Kaiser: Americans’ views of Hobby Lobby ruling are evenly divided
The U.S. Supreme Court often issues some of its most controversial decisions at the very end of its term, and this year was no different. On June 30 – the final day of the term – the high court released its decision in the Hobby Lobby case, ruling that some for-profit corporations have religious rights and can opt out of the Affordable Care Act’s contraception mandate.
The U.S. public is evenly split in its view of the decision, according to a new survey by the Kaiser Family Foundation. Roughly half of Americans (49%) say they disapprove of the ruling, while a similar share (47%) approve.
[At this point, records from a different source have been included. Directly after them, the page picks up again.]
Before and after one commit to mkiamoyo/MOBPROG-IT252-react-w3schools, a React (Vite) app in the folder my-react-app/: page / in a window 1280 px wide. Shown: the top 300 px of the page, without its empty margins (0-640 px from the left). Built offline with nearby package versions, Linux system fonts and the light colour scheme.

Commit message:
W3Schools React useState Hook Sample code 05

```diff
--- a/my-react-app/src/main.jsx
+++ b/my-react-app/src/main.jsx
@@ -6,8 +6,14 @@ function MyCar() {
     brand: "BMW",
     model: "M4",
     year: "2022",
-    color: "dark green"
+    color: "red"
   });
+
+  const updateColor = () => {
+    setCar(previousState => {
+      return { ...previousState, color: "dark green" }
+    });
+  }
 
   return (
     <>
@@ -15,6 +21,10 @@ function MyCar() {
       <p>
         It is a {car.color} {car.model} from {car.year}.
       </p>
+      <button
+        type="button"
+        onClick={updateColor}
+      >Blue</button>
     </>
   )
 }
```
Neither side seems to feel more strongly than the other: Most people say they feel either “disappointed but not angry” (35%) or “satisfied but not enthusiastic” (35%), and fewer feel “angry” (12%) or “enthusiastic” (11%) about the ruling.
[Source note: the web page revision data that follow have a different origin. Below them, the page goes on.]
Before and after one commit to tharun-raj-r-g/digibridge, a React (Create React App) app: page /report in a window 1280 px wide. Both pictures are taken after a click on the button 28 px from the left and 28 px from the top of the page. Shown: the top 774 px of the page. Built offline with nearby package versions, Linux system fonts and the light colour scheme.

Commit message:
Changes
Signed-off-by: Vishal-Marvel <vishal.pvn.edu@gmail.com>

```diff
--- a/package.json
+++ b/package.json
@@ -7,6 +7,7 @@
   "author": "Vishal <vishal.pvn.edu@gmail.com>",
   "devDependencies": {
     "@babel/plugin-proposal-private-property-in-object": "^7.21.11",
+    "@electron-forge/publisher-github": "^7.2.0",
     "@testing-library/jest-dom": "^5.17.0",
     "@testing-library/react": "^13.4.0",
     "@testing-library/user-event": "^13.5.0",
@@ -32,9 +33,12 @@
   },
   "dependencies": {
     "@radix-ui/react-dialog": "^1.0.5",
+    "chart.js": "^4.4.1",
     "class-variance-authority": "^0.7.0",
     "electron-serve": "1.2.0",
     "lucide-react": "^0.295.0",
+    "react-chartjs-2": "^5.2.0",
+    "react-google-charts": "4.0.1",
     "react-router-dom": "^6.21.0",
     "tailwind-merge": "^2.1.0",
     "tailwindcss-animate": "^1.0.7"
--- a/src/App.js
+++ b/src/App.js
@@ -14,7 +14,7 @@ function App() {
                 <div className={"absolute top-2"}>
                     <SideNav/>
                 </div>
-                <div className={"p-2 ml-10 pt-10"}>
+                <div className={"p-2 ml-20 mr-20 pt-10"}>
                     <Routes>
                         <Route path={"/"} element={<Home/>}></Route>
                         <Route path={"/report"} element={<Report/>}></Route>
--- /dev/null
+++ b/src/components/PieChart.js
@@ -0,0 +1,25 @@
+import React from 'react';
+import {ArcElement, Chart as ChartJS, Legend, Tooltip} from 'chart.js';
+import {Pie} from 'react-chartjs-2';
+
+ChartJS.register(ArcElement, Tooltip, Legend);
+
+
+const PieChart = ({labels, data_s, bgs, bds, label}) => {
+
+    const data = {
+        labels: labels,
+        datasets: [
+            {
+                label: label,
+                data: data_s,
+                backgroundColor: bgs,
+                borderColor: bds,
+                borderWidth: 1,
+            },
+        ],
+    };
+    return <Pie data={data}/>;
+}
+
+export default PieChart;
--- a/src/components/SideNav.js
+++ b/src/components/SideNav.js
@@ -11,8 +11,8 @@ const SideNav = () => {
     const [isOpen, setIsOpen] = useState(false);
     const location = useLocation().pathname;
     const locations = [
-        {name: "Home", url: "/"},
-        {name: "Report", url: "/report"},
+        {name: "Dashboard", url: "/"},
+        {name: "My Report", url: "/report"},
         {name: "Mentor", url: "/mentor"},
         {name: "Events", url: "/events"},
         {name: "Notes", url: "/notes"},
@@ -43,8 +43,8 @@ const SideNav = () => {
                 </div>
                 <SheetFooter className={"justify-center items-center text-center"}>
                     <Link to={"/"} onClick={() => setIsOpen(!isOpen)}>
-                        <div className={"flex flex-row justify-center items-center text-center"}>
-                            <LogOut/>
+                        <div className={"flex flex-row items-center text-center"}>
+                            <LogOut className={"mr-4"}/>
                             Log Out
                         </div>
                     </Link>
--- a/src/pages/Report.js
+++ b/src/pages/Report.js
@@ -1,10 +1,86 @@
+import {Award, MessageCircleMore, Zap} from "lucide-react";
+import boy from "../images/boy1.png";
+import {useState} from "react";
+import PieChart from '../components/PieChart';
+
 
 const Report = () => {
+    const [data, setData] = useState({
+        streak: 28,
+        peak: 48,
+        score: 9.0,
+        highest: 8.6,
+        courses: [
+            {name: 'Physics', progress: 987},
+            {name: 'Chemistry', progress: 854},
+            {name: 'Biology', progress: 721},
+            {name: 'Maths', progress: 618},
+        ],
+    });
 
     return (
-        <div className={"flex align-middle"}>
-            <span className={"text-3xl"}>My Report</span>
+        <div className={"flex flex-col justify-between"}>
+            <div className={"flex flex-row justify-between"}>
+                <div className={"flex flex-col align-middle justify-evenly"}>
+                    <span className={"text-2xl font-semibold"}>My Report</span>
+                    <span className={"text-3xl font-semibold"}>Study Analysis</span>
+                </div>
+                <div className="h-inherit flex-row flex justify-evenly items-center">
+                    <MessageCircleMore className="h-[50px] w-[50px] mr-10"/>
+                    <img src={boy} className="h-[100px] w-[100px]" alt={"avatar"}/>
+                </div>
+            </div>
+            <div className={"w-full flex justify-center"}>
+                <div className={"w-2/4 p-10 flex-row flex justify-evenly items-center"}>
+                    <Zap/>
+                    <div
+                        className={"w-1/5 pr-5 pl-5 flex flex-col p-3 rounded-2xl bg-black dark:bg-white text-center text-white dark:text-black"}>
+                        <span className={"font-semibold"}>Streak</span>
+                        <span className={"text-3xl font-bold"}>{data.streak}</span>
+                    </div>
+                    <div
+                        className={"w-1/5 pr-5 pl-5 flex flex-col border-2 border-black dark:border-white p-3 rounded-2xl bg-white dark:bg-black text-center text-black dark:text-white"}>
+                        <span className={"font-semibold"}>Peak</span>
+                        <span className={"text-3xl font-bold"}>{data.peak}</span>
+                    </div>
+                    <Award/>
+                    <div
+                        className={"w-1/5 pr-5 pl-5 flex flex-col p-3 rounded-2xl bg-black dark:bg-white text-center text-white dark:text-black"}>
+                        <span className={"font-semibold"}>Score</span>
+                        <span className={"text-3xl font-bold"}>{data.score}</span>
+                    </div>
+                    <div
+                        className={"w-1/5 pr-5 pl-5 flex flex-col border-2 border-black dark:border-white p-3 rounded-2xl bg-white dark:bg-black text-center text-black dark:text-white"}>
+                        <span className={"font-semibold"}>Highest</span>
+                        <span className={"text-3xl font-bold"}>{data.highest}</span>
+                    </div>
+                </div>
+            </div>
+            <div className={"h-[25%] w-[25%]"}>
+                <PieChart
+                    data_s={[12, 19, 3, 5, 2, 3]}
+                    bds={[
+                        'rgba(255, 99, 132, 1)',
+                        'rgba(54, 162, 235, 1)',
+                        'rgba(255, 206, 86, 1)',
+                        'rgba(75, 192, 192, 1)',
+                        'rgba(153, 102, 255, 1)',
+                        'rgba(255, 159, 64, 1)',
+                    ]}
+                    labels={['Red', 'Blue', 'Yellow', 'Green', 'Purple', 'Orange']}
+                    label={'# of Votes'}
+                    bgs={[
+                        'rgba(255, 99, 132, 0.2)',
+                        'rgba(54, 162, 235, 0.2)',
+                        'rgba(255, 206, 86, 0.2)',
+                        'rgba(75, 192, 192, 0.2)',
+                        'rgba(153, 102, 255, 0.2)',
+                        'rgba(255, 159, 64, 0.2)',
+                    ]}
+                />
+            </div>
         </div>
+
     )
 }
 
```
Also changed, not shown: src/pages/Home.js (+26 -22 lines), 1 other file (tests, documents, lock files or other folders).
Women are slightly more likely than men to disapprove of the Supreme Court’s decision (53% vs. 46%), but there are significantly bigger gaps between political parties and religious groups. Many more Democrats disapprove of the decision (70%) than Republicans (27%), and a far greater share of people with no religious affiliation disapprove of the Hobby Lobby ruling (67%) than do white evangelical Protestants (29%). Catholics, with 49% disapproving, and white mainline Protestants, 43% of whom disapprove, fall in between.
Kaiser found a high degree of public interest in the case. Roughly six-in-ten Americans report following news of the decision either very closely (29%) or fairly closely (30%). That’s significantly more attention than was given to other recent Supreme Court rulings, including a decision striking down buffer zones around abortion clinics.
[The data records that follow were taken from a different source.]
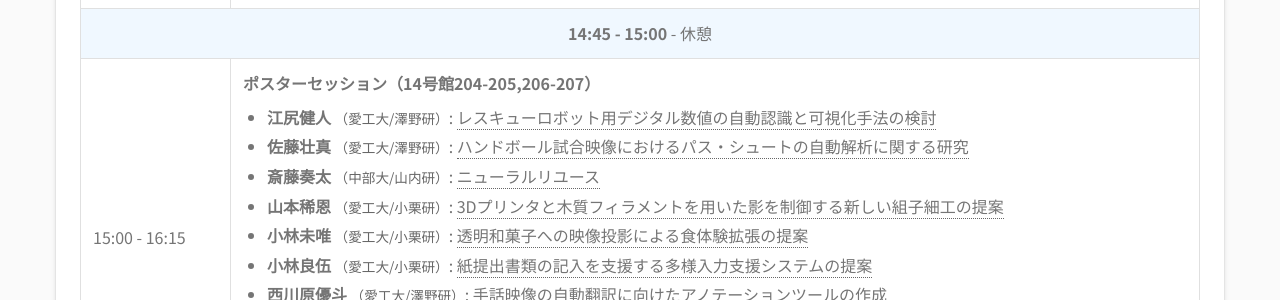
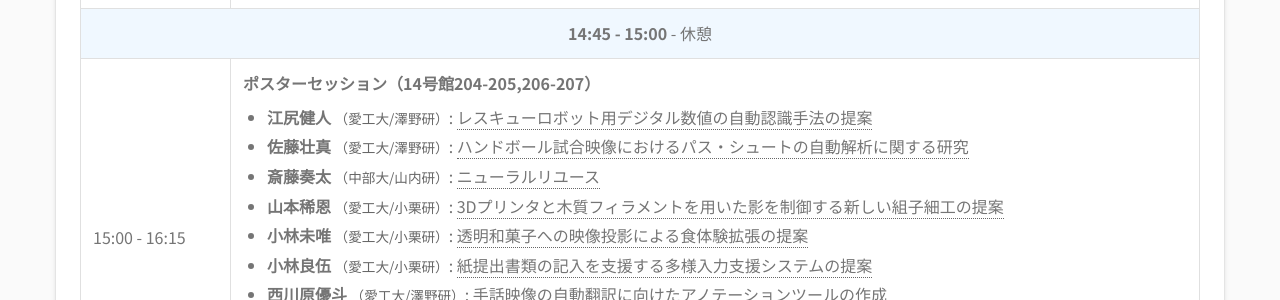
Before and after one commit to ogurilab/tsw2025, a Jekyll site: the page built from program.md, in a window 1280 px wide and 900 px high, scrolled down 3041 px. Shown: the part 155-455 px from the top of the window. Built offline with Jekyll 4.4.1, drawn with Linux system fonts in a browser that asks for light colours.

Commit message:
スケジュールデータの発表タイトルを「レスキューロボット用デジタル数値の自動認識と可視化手法の検討」から「レスキューロボット用デジタル数値の自動認識手法の提案」に変更し、内容を明確にしました。

```diff
--- a/_data/schedule.yml
+++ b/_data/schedule.yml
@@ -150,7 +150,7 @@ day1:
       presentations:
         - speaker: "江尻健人"
           affiliation: "愛工大/澤野研"
-          title: "レスキューロボット用デジタル数値の自動認識と可視化手法の検討"
+          title: "レスキューロボット用デジタル数値の自動認識手法の提案"
           abstract: "レスキューロボットに搭載されているガスメーターの動向を遠隔で監視できるようにするシステムの検討"
         - speaker: "佐藤壮真"
           affiliation: "愛工大/澤野研"
```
The survey also asked respondents about the impact of the ruling – including whether it will lead employers to attempt to deny coverage for other health care services on religious grounds. A majority of Americans – 58% – say it is either very likely (32%) or somewhat likely (26%) that this will happen.
Michael Lipka is Editor at the Pew Research Center’s Religion & Public Life Project.